But sometimes rooms are otherwise occupied and alternate measures are needed. Which is how Perman arrived at the fifth-floor lab of Mark Rizzo, PhD, in the Bressler Research Building to introduce himself to one of Rizzo’s employees, Michele Markwardt, MS, on Jan. 12.
“This meeting is all about you,” Perman told Markwardt, a research specialist in the Department of Physiology who began as a research assistant in 2008. “You have been named January’s Employee of the Month. You were nominated because Dr. Rizzo and your co-workers felt you, as a member of their team, embodied many of the core values of the University— accountability, collaboration, and excellence were repeated frequently in your nomination. They also mentioned your work, your techniques, and your publications, but mostly your commitment to excellence.”

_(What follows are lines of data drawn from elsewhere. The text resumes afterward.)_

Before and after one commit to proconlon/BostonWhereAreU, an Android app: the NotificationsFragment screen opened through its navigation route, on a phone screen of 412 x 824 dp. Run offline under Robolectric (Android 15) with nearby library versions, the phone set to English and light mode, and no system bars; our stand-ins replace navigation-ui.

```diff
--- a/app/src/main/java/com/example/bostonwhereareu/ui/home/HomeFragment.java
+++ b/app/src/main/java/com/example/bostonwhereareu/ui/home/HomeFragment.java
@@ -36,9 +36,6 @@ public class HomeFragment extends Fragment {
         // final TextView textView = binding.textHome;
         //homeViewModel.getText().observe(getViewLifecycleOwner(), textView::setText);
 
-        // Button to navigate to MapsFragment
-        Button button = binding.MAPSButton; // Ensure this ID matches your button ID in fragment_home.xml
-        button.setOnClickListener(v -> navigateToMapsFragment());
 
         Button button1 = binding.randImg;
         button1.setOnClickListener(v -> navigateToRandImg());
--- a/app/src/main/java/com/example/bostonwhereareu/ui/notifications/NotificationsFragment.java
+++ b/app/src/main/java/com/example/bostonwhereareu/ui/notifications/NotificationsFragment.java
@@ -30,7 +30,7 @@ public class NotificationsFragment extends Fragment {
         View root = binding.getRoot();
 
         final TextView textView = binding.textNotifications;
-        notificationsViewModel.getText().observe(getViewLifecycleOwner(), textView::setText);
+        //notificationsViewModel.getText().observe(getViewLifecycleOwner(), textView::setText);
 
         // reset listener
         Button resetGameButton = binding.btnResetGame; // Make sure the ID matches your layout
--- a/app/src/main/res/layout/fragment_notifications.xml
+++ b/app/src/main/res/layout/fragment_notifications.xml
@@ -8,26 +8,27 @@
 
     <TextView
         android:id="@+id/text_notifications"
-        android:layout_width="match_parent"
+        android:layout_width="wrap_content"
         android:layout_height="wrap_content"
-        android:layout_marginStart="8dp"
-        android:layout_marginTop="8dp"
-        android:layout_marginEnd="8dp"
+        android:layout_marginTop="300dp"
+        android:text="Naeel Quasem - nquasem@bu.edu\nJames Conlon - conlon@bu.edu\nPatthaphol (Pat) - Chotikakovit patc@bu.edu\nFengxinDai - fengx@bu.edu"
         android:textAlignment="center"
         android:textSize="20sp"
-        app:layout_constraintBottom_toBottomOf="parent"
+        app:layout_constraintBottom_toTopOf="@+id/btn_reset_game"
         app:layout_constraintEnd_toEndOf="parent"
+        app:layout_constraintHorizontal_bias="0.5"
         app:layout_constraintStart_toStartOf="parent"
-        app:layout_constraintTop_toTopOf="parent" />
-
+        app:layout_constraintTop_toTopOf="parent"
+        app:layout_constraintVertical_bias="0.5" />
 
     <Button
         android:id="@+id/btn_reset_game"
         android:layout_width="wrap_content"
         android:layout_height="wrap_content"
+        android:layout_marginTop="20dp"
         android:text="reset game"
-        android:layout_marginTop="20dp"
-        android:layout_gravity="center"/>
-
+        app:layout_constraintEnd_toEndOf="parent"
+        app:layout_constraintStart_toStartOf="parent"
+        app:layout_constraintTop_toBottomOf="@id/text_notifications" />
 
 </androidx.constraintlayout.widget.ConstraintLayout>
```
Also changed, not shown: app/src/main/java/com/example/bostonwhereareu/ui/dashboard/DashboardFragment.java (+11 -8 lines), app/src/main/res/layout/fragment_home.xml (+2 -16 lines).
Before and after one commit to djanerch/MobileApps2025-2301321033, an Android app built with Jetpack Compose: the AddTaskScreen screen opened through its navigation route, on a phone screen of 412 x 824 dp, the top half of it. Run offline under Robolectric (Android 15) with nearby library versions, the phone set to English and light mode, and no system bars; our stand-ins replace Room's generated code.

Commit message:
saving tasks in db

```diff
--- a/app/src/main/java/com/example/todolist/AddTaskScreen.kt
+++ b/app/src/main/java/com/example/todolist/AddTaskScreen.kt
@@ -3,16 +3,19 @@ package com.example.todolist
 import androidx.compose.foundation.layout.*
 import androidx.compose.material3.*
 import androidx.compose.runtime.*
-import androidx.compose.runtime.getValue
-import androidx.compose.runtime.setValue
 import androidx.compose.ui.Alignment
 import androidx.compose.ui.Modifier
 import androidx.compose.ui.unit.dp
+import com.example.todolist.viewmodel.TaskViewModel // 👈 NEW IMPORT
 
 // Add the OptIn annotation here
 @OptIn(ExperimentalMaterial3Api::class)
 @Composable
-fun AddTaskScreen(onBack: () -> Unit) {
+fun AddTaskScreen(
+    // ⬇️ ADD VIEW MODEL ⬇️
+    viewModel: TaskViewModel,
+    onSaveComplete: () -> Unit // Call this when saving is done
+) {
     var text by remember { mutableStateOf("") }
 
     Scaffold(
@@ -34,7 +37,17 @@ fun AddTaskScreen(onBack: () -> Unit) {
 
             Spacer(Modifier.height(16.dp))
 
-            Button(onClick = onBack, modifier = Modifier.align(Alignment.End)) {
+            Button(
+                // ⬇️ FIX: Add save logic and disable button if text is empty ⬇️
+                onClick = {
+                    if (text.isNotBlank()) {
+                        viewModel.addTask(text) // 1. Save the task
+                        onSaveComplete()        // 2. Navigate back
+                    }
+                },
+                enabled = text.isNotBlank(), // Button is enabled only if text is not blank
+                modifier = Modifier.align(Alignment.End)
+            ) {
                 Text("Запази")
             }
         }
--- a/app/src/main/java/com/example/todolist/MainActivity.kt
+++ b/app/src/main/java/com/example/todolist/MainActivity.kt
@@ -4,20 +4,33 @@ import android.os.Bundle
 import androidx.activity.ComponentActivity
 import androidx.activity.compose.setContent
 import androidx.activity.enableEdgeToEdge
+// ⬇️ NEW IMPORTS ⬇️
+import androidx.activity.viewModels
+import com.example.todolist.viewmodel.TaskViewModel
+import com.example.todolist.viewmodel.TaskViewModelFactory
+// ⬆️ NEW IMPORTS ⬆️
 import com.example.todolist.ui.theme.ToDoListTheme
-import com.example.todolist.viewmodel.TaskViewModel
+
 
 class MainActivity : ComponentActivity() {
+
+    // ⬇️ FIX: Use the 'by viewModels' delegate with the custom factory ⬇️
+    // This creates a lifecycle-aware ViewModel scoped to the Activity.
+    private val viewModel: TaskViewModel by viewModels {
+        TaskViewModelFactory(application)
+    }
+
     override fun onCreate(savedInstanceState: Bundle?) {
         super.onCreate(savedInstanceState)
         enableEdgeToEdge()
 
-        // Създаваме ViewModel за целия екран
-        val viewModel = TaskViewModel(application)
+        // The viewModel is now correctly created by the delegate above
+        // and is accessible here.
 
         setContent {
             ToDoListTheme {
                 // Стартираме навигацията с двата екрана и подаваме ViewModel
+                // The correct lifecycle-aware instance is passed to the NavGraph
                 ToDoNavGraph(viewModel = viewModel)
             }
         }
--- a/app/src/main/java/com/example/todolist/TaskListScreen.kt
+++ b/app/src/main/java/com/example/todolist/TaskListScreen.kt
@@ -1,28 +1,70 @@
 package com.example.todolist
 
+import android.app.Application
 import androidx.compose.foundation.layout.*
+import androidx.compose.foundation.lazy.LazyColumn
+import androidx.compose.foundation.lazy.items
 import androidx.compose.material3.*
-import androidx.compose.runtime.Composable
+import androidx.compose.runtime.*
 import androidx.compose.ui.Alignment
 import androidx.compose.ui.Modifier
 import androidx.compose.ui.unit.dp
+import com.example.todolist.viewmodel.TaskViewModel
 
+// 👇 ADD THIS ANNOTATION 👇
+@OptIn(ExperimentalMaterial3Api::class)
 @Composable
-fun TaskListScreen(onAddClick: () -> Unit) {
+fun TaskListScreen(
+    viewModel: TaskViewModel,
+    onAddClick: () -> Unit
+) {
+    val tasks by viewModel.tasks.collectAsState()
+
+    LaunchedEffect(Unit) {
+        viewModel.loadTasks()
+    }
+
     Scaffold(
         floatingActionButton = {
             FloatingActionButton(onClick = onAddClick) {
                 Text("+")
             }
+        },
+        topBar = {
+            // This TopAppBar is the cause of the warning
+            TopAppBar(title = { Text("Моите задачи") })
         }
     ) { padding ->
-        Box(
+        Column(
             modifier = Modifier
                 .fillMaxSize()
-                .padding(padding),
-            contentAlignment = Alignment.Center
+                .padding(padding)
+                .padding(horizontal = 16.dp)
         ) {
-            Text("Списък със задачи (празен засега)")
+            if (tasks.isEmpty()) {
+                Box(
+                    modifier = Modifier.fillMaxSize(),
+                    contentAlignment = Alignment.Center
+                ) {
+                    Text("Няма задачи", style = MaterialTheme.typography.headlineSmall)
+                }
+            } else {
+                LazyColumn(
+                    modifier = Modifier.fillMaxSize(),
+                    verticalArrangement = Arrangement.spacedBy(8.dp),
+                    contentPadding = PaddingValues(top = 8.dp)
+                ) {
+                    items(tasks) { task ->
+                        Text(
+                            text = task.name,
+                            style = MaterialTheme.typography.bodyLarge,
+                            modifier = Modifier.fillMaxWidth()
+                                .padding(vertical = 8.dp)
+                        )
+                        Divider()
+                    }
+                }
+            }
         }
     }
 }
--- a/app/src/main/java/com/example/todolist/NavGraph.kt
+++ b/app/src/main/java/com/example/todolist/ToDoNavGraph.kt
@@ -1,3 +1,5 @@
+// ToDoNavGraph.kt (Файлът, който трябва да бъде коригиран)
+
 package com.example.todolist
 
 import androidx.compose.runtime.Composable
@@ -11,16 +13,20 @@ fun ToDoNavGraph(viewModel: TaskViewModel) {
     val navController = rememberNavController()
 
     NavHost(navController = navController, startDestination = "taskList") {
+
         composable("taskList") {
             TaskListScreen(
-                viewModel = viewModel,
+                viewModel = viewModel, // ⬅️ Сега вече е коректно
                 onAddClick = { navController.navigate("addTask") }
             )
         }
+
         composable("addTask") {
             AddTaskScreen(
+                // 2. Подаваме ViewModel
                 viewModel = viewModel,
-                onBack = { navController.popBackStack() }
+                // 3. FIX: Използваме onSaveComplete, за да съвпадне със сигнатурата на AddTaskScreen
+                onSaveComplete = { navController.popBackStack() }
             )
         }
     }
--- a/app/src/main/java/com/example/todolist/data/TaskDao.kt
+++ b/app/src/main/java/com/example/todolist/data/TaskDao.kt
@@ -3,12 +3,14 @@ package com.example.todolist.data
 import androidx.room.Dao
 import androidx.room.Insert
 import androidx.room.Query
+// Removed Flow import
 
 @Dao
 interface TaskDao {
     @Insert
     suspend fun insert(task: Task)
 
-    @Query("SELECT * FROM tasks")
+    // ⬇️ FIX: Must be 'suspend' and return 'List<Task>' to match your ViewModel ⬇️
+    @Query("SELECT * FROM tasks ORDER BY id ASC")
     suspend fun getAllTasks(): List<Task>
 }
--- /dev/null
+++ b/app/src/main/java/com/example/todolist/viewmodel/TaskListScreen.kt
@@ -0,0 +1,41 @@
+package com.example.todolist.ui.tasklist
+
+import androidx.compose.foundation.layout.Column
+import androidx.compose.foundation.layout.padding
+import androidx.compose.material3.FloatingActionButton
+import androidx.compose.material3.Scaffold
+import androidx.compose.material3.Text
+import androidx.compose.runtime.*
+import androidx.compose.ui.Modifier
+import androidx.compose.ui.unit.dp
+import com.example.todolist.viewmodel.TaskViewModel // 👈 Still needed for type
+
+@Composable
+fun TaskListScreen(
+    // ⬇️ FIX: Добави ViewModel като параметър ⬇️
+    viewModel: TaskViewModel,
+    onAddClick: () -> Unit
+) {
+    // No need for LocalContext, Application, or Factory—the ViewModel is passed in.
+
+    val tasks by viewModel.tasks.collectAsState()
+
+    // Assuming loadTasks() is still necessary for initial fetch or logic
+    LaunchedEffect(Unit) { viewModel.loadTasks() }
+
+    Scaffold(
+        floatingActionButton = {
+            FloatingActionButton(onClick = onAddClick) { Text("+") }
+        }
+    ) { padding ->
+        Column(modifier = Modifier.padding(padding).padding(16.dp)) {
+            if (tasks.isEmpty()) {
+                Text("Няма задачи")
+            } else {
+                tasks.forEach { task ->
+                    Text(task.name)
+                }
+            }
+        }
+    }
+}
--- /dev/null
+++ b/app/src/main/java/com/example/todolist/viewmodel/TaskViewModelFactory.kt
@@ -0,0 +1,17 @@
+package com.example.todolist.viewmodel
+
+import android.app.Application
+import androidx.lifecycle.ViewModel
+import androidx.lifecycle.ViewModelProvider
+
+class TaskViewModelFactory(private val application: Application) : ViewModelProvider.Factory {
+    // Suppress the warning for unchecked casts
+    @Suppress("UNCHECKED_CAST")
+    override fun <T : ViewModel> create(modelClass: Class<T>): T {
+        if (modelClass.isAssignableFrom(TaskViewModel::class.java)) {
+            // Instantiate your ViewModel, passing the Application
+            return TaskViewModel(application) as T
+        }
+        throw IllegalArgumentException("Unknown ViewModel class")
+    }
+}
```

Markwardt was thrilled, especially when she saw the plaque — “it’s spelled right!” exclaimed Michele, who usually gets a double L — and learned there would be an extra $250 in her next paycheck.
Going Above the Call
Rizzo said the recognition is well deserved. In his nomination form, he mentioned Markwardt’s ability to learn new things, such as training in protein and DNA purification procedures, and that she “has become an invaluable resource for new trainees. … The tools she has developed have been used by other research labs at UMB as well.“
He added: “One example highlights her dedication and persistence. Early on in her time here, our laboratory’s work required development of a new type of fluorescent protein suitable for quantitative work in living cells. Michele carefully screened and characterized over a dozen variants, a painstaking process that required extremely careful comparison of the brightness of these reagents that sometimes differed by only 1-2 percent. To make progress on such a project required exceptional rigor and technique, and we would not to have been able to complete this project without her. The final variant she identified has proven to be an exceptionally useful reagent both here on campus and to the scientific community at large, as her paper has been cited over 80 times in only a few short years since its publication.”
Markwardt, who also was praised for “taking responsibility and accountability for projects” and showing courtesy, respect, and a “team-first attitude,” said being nice is easy in Rizzo’s lab.
Work But Also Fun
“Mark and I have a really good working relationship,” she says. “We have the same kind of working style, just really blunt. He lays out exactly what he wants from me and then I go and do it. We also have a good time, especially now with the girls in the lab [PhD students Kendra Seckinger, Nicole Snell, and Jennifer McFarland], we all laugh a lot. It’s work but it’s also fun.”
Even if sometimes the hours are long and the process of tasks such as seeking grant renewals can be grueling.
“Sometimes it’s easier to get it done now,” Markwardt, who completed her master’s in forensic science in May, says of some 12-hour days in the lab. “I can’t say I’ve ever slept here though,” she adds with a laugh.
And her feelings about being UMB Employee of the Month?
“It’s pretty surreal,” she says, turning serious, “because it’s quite a big University you know. I’m lucky. My co-workers are great, the girls in the lab are really fun. We all just get along really, really well.“
— Chris Zang